MINI Road Trip Day Eight: We find Argentina's best road

Andes trail
Blackball Media

If Argentina was saving its best hand for one final flush, today's events can well and truly be classed as a royal.

I've been on the road for seven days now, each one of which has ended with an attempt to put the events, the sights, the Lord of the Rings backdrops into some form of words. I can't help but feel I've totally and utterly under-delivered.

There simply aren't enough adjectives in the dictionary to describe the hidden jewels this beautiful South American country has been shielding from the rest of the world.

Yes, Argentina and Blighty might have form, and yes that form might still be simmering ever so close to the boil, thanks to recent exploits on Top Gear, but I can assure you every single person I've met has been nothing but utterly charming. These are amazing people, living in an amazing place.

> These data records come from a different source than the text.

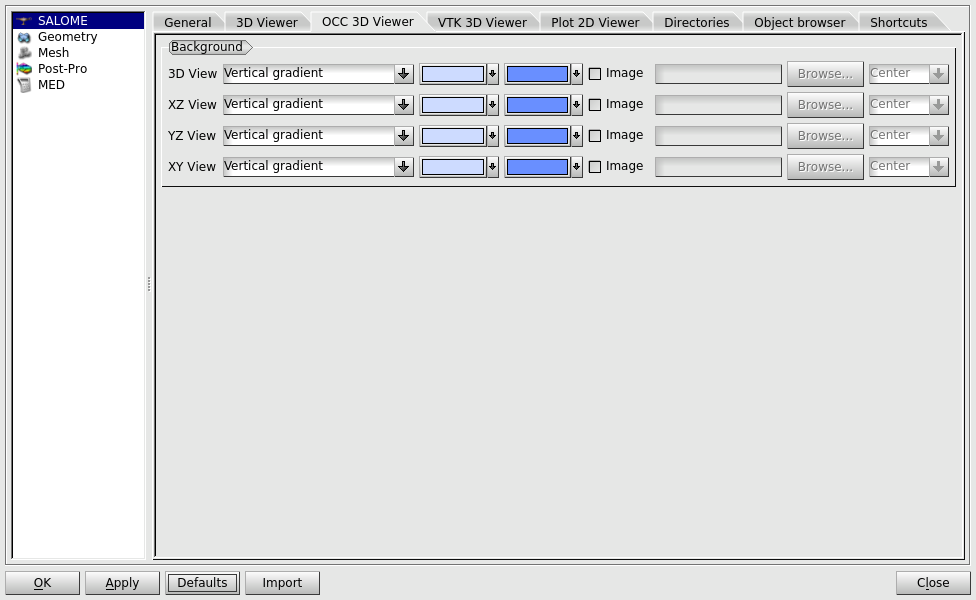
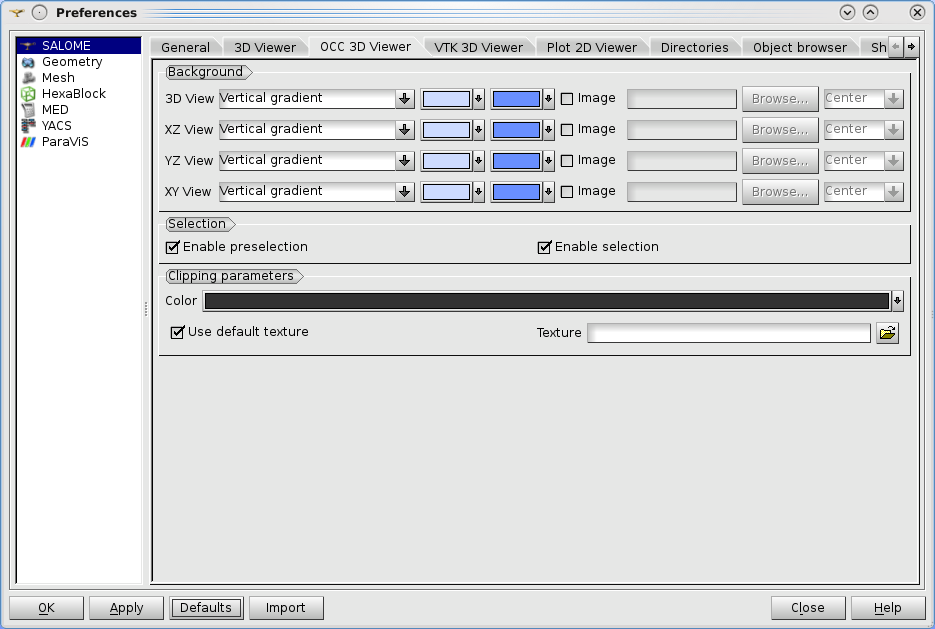
0022781: [CEA 1281] Preferences of colors and textures of clipping planes

Changed region(s): [[0.0, 0.0, 1.0, 1.0]]

diff --git a/src/LightApp/resources/LightApp_msg_ja.ts b/src/LightApp/resources/LightApp_msg_ja.ts
@@ -760,6 +760,26 @@ session. It has to be closed before working with another study.</translation>
       <translation>無効になっています。</translation>
     </message>
     <message>
+        <source>PREF_GROUP_CLIPPING</source>
+        <translation type="unfinished">Clipping</translation>
+    </message>
+    <message>
+        <source>PREF_CLIPPING_COLOR</source>
+        <translation type="unfinished">Color</translation>
+    </message>
+    <message>
+        <source>PREF_CLIPPING_DEFAULT_TEXTURE</source>
+        <translation type="unfinished">Use default texture</translation>
+    </message>
+    <message>
+        <source>PREF_CLIPPING_TEXTURE</source>
+        <translation type="unfinished">Texture</translation>
+    </message>
+    <message>
+        <source>OCC_TEXTURE_FILES</source>
+        <translation>イメージファイル (*.jpeg *jpg *.jpe *.png *.bmp *.gif *.ppm *.tif *.tiff* .tga *.exr)</translation>
+    </message>
+    <message>
       <source>TOT_CLOSE</source>
       <translation>閉じる</translation>
     </message>

diff --git a/src/LightApp/resources/LightApp_msg_fr.ts b/src/LightApp/resources/LightApp_msg_fr.ts
@@ -760,6 +760,26 @@ Les modifications seront appliquées à la prochaine session.</translation>
         <translation>Désactivée</translation>
     </message>
     <message>
+        <source>PREF_GROUP_CLIPPING</source>
+        <translation>Plan de coupe</translation>
+    </message>
+    <message>
+        <source>PREF_CLIPPING_COLOR</source>
+        <translation>Couleur</translation>
+    </message>
+    <message>
+        <source>PREF_CLIPPING_DEFAULT_TEXTURE</source>
+        <translation type="unfinished">Use default texture</translation>
+    </message>
+    <message>
+        <source>PREF_CLIPPING_TEXTURE</source>
+        <translation>Texture</translation>
+    </message>
+    <message>
+        <source>OCC_TEXTURE_FILES</source>
+        <translation>Fichiers images (*.jpeg *jpg *.jpe *.png *.bmp *.gif *.ppm *.tif *.tiff* .tga *.exr)</translation>
+    </message>
+    <message>
         <source>TOT_CLOSE</source>
         <translation>Fermer</translation>
     </message>

diff --git a/src/LightApp/resources/LightApp_msg_en.ts b/src/LightApp/resources/LightApp_msg_en.ts
@@ -760,6 +760,26 @@ The changes will be applied on the next application session.</translation>
         <translation>Disabled</translation>
     </message>
     <message>
+        <source>PREF_GROUP_CLIPPING</source>
+        <translation>Clipping parameters</translation>
+    </message>
+    <message>
+        <source>PREF_CLIPPING_COLOR</source>
+        <translation>Color</translation>
+    </message>
+    <message>
+        <source>PREF_CLIPPING_DEFAULT_TEXTURE</source>
+        <translation>Use default texture</translation>
+    </message>
+    <message>
+        <source>PREF_CLIPPING_TEXTURE</source>
+        <translation>Texture</translation>
+    </message>
+    <message>
+        <source>OCC_TEXTURE_FILES</source>
+        <translation>Image files (*.jpeg *jpg *.jpe *.png *.bmp *.gif *.ppm *.tif *.tiff* .tga *.exr)</translation>
+    </message>
+    <message>
         <source>TOT_CLOSE</source>
         <translation>Close</translation>
     </message>

diff --git a/src/OCCViewer/OCCViewer_ViewModel.h b/src/OCCViewer/OCCViewer_ViewModel.h
@@ -147,6 +147,15 @@ public:
   void                            enableMultiselection(bool isEnable);
   bool                            isMultiSelectionEnabled() const { return myMultiSelectionEnabled; }
 
+  void                            setClippingColor( const QColor& );
+  QColor                          clippingColor() const;
+
+  void                            useDefaultTexture( const bool );
+  bool                            isDefaultTextureUsed() const;
+
+  void                            setClippingTexture( const QString& );
+  QString                         clippingTexture() const;
+
   int                             getSelectionCount() const { return (!myAISContext.IsNull())? myAISContext->NbSelected():0; }
 
   void                            setStaticTrihedronDisplayed(const bool on);
@@ -191,6 +200,7 @@ protected slots:
   void onChangeBackground();
 
 protected:
+
   Handle(V3d_Viewer)              myV3dViewer;
 
   Handle(AIS_Trihedron)           myTrihedron;
@@ -217,6 +227,11 @@ protected:
 
   ClipPlanesList                  myClipPlanes;
   Graphic3d_SequenceOfHClipPlane  myInternalClipPlanes;
+
+  QColor                          myClippingColor;
+  bool                            myDefaultTextureUsed;
+  QString                         myClippingTexture;
+
 };
 
 #ifdef WIN32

We left the tiny conurbation of Tolar Grande, nestled in the bosom of the Andes at 3,600m this morning after a sweet cake and coffee breakfast to head north on to the Antoplato.

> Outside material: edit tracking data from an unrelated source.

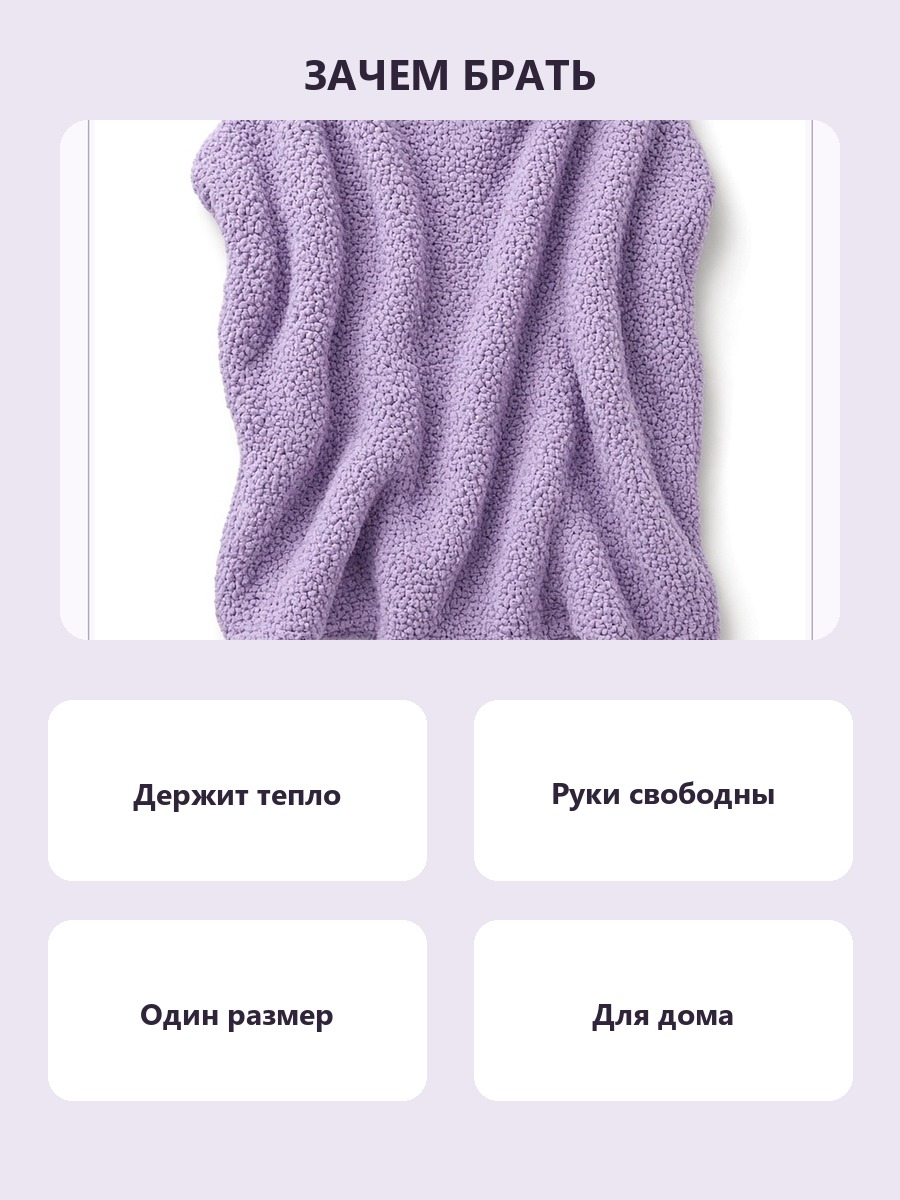
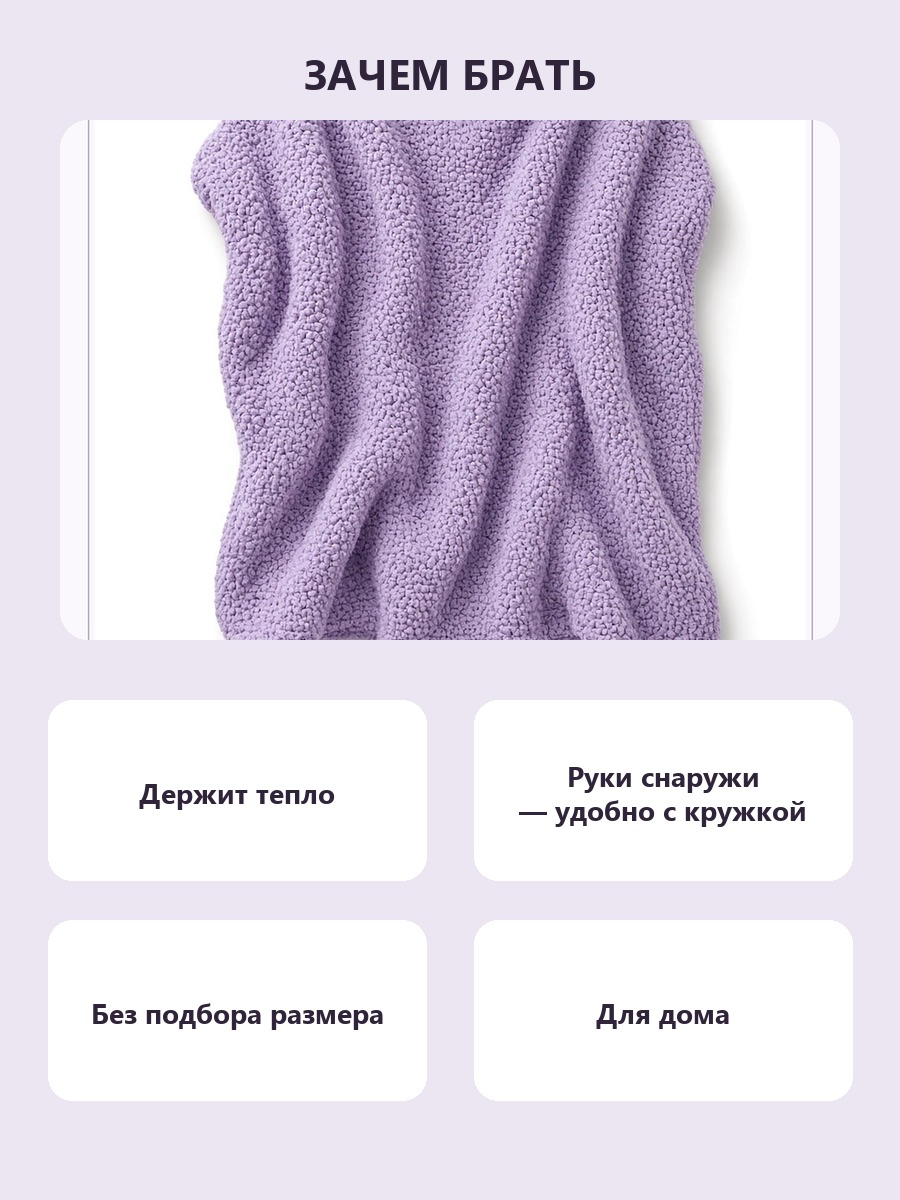
Add shelf height on side view; clarify poncho benefit copy.
Side view now marks board height 50 mm. Poncho 03 explains hands-free and sizing; drop one-size line from care.

diff --git a/public/marketplace/index.html b/public/marketplace/index.html
@@ -214,9 +214,9 @@
           <p class="mp-case__text">Обложка, интерьер, размеры и нагрузка, выгоды и сравнение с громоздким шкафом.</p>
         </div>
         <div class="mp-slides">
-          <figure class="mp-slide"><img src="../images/marketplace/case2/01_cover.jpg?v=20261027g" alt="Обложка навесной полки" loading="lazy" width="450" height="600"><figcaption>01 · обложка</figcaption></figure>
+          <figure class="mp-slide"><img src="../images/marketplace/case2/01_cover.jpg?v=20261027h" alt="Обложка навесной полки" loading="lazy" width="450" height="600"><figcaption>01 · обложка</figcaption></figure>
           <figure class="mp-slide"><img src="../images/marketplace/case2/02_lifestyle.jpg" alt="Полка в интерьере" loading="lazy" width="450" height="600"><figcaption>02 · в интерьере</figcaption></figure>
-          <figure class="mp-slide"><img src="../images/marketplace/case2/03_specs_dims.jpg?v=20261027g" alt="Размеры и нагрузка" loading="lazy" width="450" height="600"><figcaption>03 · размеры</figcaption></figure>
+          <figure class="mp-slide"><img src="../images/marketplace/case2/03_specs_dims.jpg?v=20261027h" alt="Размеры и нагрузка" loading="lazy" width="450" height="600"><figcaption>03 · размеры</figcaption></figure>
           <figure class="mp-slide"><img src="../images/marketplace/case2/04_benefits.jpg?v=20261027f" alt="Выгоды полки" loading="lazy" width="450" height="600"><figcaption>04 · выгоды</figcaption></figure>
           <figure class="mp-slide"><img src="../images/marketplace/case2/05_compare.jpg?v=20261027f" alt="Сравнение со шкафом" loading="lazy" width="450" height="600"><figcaption>05 · сравнение</figcaption></figure>
         </div>
@@ -231,9 +231,9 @@
         <div class="mp-slides">
           <figure class="mp-slide"><img src="../images/marketplace/case3/01_cover.jpg" alt="Обложка плед-пончо" loading="lazy" width="450" height="600"><figcaption>01 · обложка</figcaption></figure>
           <figure class="mp-slide"><img src="../images/marketplace/case3/02_product.jpg" alt="Фактура и крой" loading="lazy" width="450" height="600"><figcaption>02 · товар</figcaption></figure>
-          <figure class="mp-slide"><img src="../images/marketplace/case3/03_benefits.jpg?v=20261027f" alt="Выгоды" loading="lazy" width="450" height="600"><figcaption>03 · выгоды</figcaption></figure>
+          <figure class="mp-slide"><img src="../images/marketplace/case3/03_benefits.jpg?v=20261027h" alt="Выгоды" loading="lazy" width="450" height="600"><figcaption>03 · выгоды</figcaption></figure>
           <figure class="mp-slide"><img src="../images/marketplace/case3/04_scenarios.jpg?v=20261027f" alt="Когда носить" loading="lazy" width="450" height="600"><figcaption>04 · сценарии</figcaption></figure>
-          <figure class="mp-slide"><img src="../images/marketplace/case3/05_care.jpg?v=20261027f" alt="Состав и уход" loading="lazy" width="450" height="600"><figcaption>05 · уход</figcaption></figure>
+          <figure class="mp-slide"><img src="../images/marketplace/case3/05_care.jpg?v=20261027h" alt="Состав и уход" loading="lazy" width="450" height="600"><figcaption>05 · уход</figcaption></figure>
         </div>
       </article>
     </div>

diff --git a/public/showcase/mp/index.html b/public/showcase/mp/index.html
@@ -142,7 +142,7 @@
           <h3 class="mp-case__title">Навесная полка</h3>
         </div>
         <div class="mp-slides">
-          <figure class="mp-slide"><img src="../../images/marketplace/case2/01_cover.jpg?v=20261027g" alt="" loading="lazy" width="450" height="600"></figure>
+          <figure class="mp-slide"><img src="../../images/marketplace/case2/01_cover.jpg?v=20261027h" alt="" loading="lazy" width="450" height="600"></figure>
           <figure class="mp-slide"><img src="../../images/marketplace/case2/04_benefits.jpg?v=20261027f" alt="" loading="lazy" width="450" height="600"></figure>
           <figure class="mp-slide"><img src="../../images/marketplace/case2/05_compare.jpg?v=20261027f" alt="" loading="lazy" width="450" height="600"></figure>
         </div>
@@ -156,7 +156,7 @@
         <div class="mp-slides">
           <figure class="mp-slide"><img src="../../images/marketplace/case3/01_cover.jpg" alt="" loading="lazy" width="450" height="600"></figure>
           <figure class="mp-slide"><img src="../../images/marketplace/case3/04_scenarios.jpg?v=20261027f" alt="" loading="lazy" width="450" height="600"></figure>
-          <figure class="mp-slide"><img src="../../images/marketplace/case3/05_care.jpg?v=20261027f" alt="" loading="lazy" width="450" height="600"></figure>
+          <figure class="mp-slide"><img src="../../images/marketplace/case3/05_care.jpg?v=20261027h" alt="" loading="lazy" width="450" height="600"></figure>
         </div>
       </article>
 

diff --git a/scripts/mp_layout_kit/fix_copy_slides.py b/scripts/mp_layout_kit/fix_copy_slides.py
@@ -202,10 +202,20 @@ def fix_poncho_benefits():
     positions = [(48, 700), (474, 700), (48, 920), (474, 920)]
     for text, (x, y) in zip(items, positions):
         draw.rounded_rectangle((x, y, x + 378, y + 180), 24, fill=(255, 255, 255))
-        font = fnt(30, True)
-        bb = draw.textbbox((0, 0), text, font=font)
-        tw, th = bb[2] - bb[0], bb[3] - bb[1]
-        draw.text((x + (378 - tw) / 2, y + (180 - th) / 2 - 4), text, font=font, fill=ink)
+        font = fnt(28, True)
+        # Prefer natural break on em dash / hyphen for long lines
+        if " — " in text:
+            a, b = text.split(" — ", 1)
+            lines = [a, "— " + b]
+        else:
+            lines = [text]
+        line_h = 34
+        total = line_h * len(lines)
+        ty = y + (180 - total) / 2
+        for i, line in enumerate(lines):
+            bb = draw.textbbox((0, 0), line, font=font)
+            tw = bb[2] - bb[0]
+            draw.text((x + (378 - tw) / 2, ty + i * line_h), line, font=font, fill=ink)
 
     out.save(IMG / "case3" / "03_benefits.jpg", quality=92, optimize=True)
     print("fixed poncho benefits")
@@ -259,15 +269,19 @@ def fix_poncho_care():
     photo = fit_cover(fabric, (400, 980))
     paste_rounded(out, photo, (40, 140), 24)
 
-    y = 160
-    for item in c["items"]:
-        draw.rounded_rectangle((470, y, W - 40, y + 150), 22, fill=(255, 255, 255))
+    items = c["items"]
+    card_h = 170
+    gap = 28
+    block = len(items) * card_h + (len(items) - 1) * gap
+    y = 140 + max(0, (980 - block) // 2)
+    for item in items:
+        draw.rounded_rectangle((470, y, W - 40, y + card_h), 22, fill=(255, 255, 255))
         font = fnt(28)
         line = "•  " + item
         bb = draw.textbbox((0, 0), line, font=font)
         th = bb[3] - bb[1]
-        draw.text((500, y + (150 - th) / 2 - 4), line, font=font, fill=ink)
-        y += 175
+        draw.text((500, y + (card_h - th) / 2 - 4), line, font=font, fill=ink)
+        y += card_h + gap
 
     out.save(IMG / "case3" / "05_care.jpg", quality=92, optimize=True)
     print("fixed poncho care")

diff --git a/scripts/mp_layout_kit/rebuild_shelf_dims.py b/scripts/mp_layout_kit/rebuild_shelf_dims.py
@@ -157,19 +157,24 @@ def build() -> Path:
     draw.line((fx1, fbot + 2, fx1, dim_y - 8), fill=LINE, width=1)
     dim_h(draw, fx0, fx1, dim_y, "720 мм", label_font, gap=0)
 
-    # Side view — depth
-    side_box = (560, diagram_top, 830, diagram_top + 160)
+    # Side view — depth + height (board thickness)
+    side_box = (560, diagram_top, 800, diagram_top + 160)
     draw.text((560, diagram_top - 28), "вид сбоку", font=caption_font, fill=MUTED)
     bx0, top, bx1, bot, wall_x = draw_side_shelf(draw, side_box)
-    # depth dim BELOW the board, measuring wall→front (actual depth of shelf)
+    # depth dim BELOW the board, wall → front
     dim_y2 = bot + 36
     draw.line((bx0, bot + 2, bx0, dim_y2 - 8), fill=LINE, width=1)
     draw.line((bx1, bot + 2, bx1, dim_y2 - 8), fill=LINE, width=1)
     dim_h(draw, bx0, bx1, dim_y2, "150 мм", label_font, gap=0)
+    # height dim to the RIGHT of the board face
+    dim_x = bx1 + 28
+    draw.line((bx1 + 2, top, dim_x - 8, top), fill=LINE, width=1)
+    draw.line((bx1 + 2, bot, dim_x - 8, bot), fill=LINE, width=1)
+    dim_v(draw, top, bot, dim_x, "50 мм", fnt(22, True), gap=10)
 
     # helper labels under diagrams
     draw.text((70, dim_y + 28), "длина", font=caption_font, fill=MUTED)
-    draw.text((560, dim_y2 + 28), "глубина", font=caption_font, fill=MUTED)
+    draw.text((560, dim_y2 + 28), "глубина · высота", font=caption_font, fill=MUTED)
 
     # --- Spec chips (tight under diagrams — avoid empty mid band) ---
     chip_y = max(dim_y, dim_y2) + 78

MINI Road Trip: Day Eight

MINI Road Trip: Day Eight

We rolled out in convoy into a Californian-like mountain range, all bubbling sandy rock, rolling like waves into the distance. Our 15 MINI Countrymans spread out like toy cars in God's own playground, sending huge plumes into the sky like jets taking off on a wet runway.

The track was sandy slate, battered for years by hoof and rubber. Deserted, desolate and stark, we plunged into a canyon that could have been plucked straight from Mars. The trail dipped and switched between huge rock formations, penetrating up from the ground. It was other-worldy, like a computer screen saver you swore was CGI, but now realise is real.

If the road had been paved, I'd have been in heaven. Tight twisting turns down the side of the clay rocks on a trail a giant had palette knifed into the contours of the cliff.

Our MINI tackled the track in full attack mode and as Satsuma orange dust turned to White Cliffs of Dover chalk we started to enjoy our Countryman's four wheel drive. Wheel skipping in my hands, back end loose and floating I fishtailed my way towards a lunch stop in San Antonio de los Cobres.

I eat my first salad in days (even the beetroot, and I hate beetroot) and watch the high altitude winds whip clouds into cotton like streaks across the sky. A small boy with a baby llama walks over and offers a picture for two pesos (less than £1). I like his style, and his llama, so pay up.

The afternoon's route is aiming for a huge "salar", or salt flat. Unlike yesterday's, this one could be driven on. It's thick salty surface deep, crisp and hard - more than capable of affording us some fun.

The road there is long and horrendously dusty. In convoy it's lethal, a total white out, even huge anti-ice road truckers come out of nowhere, like oil tankers in the fog. It's scary stuff. We slow down to let the dust settle, but not enough. When we pull up for the group picture the Germans point at our tyre and laugh. It had finally succumbed to the battering.

I've no idea how long the Countryman's run flat tyre had been deflated - we didn't get a warning and the loose gravel masked the lack of handling. When we removed it the rear of the rubber was slashed to pieces. Around 10 holes peppered the circumference of the Bridgestone, all big enough to get a finger in. Scary.

Tyre changed, I ticked a box on the to-do list as I rolled onto the Salmos Grandes salt flat. Stretching for around 50km, its retina-ruining white stretches rolled out until they meet the clouds in the sky, only the distant Andes peaks of Talao give any sense of scale. Group picture bagged, we drive off in a 15-car wide line, all smiles and cameras. As an end piece, it was pretty special.

But then Argentina had one last card up her sleeve. The route from the salt flats to the final stop was quite simply the best road I've ever driven in my life. Part of route 52, the small bends on the map were in fact code for South America's winning hand in a game of trumps with Italy's Stelvio Pass.

We descend 2,000 metres in 30 glorious minutes. Tyres squeal on hairpin after hairpin, as we drop deeper and deeper into the valley. Corners are tight and well surfaced, the asphalt road works fresh.

I laugh like a mad man, my driving partner simply clings on and lets me get on with it. This was our MINI's swan song, an encore to the most epic of drives, a reward for a week on the rough. Engine stretched, brakes burning, rubber frying-pan hot, we park up at the last stop before we start two days of air travel home.

I can't help but give our little MINI a pat. What this little machine - on road tyres - has achieved this week is truly remarkable. If we'd been alone I'd have billed it a freak, but parked up next to it are 15 others. All equally – and incredibly – intact. Fair play MINI, fair play.